EXERCISE:
Scan the material for the word "left" and return every matching line.

RECORDED DATA:
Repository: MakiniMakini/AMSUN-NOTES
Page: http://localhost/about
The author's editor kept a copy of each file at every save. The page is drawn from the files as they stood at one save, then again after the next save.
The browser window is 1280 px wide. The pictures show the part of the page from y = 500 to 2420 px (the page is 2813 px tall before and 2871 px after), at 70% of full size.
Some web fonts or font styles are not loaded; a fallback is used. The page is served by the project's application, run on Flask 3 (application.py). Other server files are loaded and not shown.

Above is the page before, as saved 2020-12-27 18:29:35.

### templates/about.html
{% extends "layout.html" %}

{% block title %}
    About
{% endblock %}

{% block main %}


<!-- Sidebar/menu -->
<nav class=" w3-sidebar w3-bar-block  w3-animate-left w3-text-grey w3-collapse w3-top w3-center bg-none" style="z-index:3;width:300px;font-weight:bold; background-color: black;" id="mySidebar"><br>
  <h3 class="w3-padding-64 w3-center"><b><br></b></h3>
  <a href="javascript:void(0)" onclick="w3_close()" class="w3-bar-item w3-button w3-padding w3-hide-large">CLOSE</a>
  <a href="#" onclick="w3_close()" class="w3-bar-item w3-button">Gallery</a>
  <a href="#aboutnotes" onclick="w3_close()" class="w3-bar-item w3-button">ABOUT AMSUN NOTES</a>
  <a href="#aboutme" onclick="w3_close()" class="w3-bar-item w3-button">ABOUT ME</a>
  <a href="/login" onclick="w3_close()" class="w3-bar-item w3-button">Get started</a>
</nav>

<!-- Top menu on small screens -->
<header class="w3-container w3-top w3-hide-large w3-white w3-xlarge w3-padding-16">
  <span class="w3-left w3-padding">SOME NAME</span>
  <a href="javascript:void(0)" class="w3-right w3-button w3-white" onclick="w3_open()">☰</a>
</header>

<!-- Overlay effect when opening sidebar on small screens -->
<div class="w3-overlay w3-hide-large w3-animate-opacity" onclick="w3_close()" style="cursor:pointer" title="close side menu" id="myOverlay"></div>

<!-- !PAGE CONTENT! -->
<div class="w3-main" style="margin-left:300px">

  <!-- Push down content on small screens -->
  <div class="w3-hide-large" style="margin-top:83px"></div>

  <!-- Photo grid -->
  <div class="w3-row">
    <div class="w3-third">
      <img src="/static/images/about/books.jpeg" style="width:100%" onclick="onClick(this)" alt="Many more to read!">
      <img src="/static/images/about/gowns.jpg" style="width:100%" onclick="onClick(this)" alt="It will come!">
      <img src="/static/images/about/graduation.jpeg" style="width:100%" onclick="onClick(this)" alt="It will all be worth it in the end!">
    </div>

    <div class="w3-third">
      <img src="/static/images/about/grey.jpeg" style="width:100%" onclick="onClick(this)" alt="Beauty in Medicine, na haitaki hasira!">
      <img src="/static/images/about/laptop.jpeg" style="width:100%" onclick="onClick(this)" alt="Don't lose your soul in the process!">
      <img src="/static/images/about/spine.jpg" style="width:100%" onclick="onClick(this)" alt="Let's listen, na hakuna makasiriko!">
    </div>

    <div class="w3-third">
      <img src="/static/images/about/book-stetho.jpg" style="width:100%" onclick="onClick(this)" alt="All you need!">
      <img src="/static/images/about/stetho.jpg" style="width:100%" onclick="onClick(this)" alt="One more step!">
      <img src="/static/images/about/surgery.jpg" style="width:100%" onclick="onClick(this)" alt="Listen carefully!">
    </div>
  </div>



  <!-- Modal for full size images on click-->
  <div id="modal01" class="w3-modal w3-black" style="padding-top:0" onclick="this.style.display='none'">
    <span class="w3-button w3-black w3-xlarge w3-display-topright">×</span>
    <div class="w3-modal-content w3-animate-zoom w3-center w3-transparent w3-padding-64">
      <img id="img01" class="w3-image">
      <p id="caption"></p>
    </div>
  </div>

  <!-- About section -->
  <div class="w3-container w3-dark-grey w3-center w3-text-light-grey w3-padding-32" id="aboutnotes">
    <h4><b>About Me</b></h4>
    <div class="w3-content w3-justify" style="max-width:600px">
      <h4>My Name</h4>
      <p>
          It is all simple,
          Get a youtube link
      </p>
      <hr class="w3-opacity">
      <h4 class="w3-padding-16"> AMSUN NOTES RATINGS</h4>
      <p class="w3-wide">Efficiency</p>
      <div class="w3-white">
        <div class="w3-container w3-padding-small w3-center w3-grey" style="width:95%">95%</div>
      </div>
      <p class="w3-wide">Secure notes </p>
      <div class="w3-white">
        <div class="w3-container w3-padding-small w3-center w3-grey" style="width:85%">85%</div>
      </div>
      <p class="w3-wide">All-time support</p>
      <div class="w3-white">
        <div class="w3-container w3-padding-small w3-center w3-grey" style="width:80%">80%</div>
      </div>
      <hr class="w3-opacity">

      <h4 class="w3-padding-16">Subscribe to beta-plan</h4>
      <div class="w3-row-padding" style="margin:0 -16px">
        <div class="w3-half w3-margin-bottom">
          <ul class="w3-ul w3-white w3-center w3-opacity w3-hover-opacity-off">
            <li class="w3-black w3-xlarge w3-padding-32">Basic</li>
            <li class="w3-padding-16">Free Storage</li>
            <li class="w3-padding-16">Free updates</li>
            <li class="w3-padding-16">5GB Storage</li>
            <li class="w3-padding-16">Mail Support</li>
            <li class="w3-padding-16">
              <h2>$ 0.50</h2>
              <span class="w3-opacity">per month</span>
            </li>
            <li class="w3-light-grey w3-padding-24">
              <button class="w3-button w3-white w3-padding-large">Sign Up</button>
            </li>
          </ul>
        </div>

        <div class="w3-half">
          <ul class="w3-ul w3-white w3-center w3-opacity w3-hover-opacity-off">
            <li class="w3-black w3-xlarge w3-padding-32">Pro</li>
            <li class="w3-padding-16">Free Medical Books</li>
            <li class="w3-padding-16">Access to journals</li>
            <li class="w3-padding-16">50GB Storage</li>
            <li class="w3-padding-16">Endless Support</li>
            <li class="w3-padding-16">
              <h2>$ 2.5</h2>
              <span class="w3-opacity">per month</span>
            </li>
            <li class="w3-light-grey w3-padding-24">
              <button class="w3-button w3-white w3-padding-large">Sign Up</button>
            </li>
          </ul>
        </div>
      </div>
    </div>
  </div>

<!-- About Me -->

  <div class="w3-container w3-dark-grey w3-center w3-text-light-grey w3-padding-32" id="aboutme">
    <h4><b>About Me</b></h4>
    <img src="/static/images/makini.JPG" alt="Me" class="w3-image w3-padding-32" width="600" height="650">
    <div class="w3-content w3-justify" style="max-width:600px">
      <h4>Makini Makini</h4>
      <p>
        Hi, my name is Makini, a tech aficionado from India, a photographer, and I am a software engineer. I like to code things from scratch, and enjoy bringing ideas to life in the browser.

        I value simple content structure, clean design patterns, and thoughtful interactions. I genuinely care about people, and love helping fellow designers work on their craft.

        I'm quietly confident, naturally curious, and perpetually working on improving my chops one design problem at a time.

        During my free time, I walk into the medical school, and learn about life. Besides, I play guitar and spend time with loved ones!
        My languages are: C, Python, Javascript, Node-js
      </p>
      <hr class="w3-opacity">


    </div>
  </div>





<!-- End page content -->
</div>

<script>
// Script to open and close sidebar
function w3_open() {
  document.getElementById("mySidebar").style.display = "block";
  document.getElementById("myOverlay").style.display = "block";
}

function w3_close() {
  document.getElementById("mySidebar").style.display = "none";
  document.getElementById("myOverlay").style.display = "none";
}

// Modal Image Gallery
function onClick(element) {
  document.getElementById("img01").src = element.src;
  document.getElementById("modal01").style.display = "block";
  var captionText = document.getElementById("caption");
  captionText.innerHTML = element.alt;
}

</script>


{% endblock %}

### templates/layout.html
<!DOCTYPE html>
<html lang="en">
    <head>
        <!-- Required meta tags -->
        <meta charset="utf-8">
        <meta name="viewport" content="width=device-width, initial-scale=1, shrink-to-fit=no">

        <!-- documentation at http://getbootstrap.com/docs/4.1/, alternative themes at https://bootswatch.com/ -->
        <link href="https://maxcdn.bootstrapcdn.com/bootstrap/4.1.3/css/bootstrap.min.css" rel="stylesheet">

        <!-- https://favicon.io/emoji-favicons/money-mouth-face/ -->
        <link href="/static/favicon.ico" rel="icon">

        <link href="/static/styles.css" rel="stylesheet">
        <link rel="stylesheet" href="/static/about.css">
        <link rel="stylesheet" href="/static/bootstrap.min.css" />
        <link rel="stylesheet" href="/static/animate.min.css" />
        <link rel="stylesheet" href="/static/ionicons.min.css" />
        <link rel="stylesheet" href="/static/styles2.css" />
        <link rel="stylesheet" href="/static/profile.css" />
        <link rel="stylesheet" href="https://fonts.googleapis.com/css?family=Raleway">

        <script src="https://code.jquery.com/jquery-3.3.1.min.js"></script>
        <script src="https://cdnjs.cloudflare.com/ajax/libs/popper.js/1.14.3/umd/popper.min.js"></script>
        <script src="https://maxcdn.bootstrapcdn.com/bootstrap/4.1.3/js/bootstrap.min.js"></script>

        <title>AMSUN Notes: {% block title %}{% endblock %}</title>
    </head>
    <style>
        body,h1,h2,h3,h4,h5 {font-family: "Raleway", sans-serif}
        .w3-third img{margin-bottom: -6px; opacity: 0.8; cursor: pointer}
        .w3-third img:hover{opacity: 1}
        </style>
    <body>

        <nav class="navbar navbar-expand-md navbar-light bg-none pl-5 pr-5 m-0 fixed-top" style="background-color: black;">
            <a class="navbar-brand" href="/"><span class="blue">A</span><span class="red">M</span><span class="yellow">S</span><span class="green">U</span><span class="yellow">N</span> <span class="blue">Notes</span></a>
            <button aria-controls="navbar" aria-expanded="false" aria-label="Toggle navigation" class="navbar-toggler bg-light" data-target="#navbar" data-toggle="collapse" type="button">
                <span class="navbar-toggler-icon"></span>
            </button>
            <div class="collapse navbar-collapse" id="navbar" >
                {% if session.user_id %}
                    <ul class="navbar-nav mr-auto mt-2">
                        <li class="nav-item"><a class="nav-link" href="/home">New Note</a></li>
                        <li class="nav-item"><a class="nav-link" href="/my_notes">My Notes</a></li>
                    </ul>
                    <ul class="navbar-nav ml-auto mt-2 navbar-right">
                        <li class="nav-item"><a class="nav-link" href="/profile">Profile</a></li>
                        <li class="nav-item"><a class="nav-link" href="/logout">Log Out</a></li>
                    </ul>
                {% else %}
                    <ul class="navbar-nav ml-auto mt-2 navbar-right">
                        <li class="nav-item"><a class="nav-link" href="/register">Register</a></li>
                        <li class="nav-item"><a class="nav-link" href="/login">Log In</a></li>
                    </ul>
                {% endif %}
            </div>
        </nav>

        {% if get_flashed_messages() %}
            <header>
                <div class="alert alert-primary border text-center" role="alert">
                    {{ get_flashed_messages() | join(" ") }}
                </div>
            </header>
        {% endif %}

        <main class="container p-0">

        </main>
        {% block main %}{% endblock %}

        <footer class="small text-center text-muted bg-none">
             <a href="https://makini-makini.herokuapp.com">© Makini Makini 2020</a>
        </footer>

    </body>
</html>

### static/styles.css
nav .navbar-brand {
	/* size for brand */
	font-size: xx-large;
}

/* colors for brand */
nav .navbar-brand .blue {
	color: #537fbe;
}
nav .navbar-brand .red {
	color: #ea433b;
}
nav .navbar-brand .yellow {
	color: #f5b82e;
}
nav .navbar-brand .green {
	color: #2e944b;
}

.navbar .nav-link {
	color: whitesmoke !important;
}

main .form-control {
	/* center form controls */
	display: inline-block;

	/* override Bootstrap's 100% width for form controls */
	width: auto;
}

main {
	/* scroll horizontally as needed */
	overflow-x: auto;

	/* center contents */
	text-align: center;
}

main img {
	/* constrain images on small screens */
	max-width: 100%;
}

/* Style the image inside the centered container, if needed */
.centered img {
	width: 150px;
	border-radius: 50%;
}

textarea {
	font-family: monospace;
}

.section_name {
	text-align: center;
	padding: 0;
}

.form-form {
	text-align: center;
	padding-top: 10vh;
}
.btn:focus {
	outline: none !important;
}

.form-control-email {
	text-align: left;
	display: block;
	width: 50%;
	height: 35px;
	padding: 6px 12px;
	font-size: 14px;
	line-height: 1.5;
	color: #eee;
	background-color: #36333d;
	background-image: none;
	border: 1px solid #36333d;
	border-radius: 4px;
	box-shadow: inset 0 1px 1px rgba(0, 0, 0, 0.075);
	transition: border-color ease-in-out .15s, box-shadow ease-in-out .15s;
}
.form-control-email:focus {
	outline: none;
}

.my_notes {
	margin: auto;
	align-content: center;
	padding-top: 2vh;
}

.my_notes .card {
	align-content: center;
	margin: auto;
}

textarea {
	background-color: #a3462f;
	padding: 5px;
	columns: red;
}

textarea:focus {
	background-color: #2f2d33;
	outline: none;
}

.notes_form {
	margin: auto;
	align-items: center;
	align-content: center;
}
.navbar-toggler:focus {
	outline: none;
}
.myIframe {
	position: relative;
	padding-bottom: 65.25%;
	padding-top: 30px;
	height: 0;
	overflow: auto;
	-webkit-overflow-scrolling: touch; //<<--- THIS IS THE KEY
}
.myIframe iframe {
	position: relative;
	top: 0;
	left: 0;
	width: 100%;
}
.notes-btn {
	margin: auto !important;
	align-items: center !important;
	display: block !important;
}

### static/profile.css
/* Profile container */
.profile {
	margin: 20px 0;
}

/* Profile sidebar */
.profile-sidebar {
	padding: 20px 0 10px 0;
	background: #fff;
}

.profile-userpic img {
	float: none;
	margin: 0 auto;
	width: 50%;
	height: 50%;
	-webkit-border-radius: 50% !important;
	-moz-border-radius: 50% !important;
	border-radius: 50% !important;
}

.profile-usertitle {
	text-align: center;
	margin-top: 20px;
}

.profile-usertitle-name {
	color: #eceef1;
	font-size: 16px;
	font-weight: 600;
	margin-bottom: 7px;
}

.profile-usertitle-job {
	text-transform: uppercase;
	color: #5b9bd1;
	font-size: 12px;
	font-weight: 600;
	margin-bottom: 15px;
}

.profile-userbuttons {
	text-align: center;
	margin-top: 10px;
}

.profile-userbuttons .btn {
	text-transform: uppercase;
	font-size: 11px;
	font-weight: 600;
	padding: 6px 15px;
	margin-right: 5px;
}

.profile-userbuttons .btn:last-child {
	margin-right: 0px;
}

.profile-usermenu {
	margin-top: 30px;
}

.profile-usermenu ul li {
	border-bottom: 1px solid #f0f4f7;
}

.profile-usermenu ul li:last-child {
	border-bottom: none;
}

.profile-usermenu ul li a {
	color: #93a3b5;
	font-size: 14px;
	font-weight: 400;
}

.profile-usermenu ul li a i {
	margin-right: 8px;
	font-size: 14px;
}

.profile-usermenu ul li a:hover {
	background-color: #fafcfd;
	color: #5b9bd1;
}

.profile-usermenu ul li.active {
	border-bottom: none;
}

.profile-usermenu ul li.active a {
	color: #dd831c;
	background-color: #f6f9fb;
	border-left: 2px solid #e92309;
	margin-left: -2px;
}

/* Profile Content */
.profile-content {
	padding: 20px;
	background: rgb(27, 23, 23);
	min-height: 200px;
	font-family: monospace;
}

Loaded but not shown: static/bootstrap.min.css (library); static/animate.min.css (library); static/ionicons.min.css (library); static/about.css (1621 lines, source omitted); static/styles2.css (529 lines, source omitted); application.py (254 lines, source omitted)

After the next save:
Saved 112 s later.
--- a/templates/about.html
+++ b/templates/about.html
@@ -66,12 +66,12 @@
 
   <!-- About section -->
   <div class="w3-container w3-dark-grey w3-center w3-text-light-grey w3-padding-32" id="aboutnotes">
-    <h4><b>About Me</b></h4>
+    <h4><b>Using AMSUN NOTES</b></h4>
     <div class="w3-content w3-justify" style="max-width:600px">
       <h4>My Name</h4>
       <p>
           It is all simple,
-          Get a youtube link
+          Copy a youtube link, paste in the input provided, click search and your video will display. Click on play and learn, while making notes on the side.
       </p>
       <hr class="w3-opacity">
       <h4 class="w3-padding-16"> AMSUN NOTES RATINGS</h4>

ANSWER TO THE PROBLEM:
<nav class=" w3-sidebar w3-bar-block  w3-animate-left w3-text-grey w3-collapse w3-top w3-center bg-none" style="z-index:3;width:300px;font-weight:bold; background-color: black;" id="mySidebar"><br>
  <span class="w3-left w3-padding">SOME NAME</span>
<div class="w3-main" style="margin-left:300px">
	text-align: left;
	left: 0;
	border-left: 2px solid #e92309;
	margin-left: -2px;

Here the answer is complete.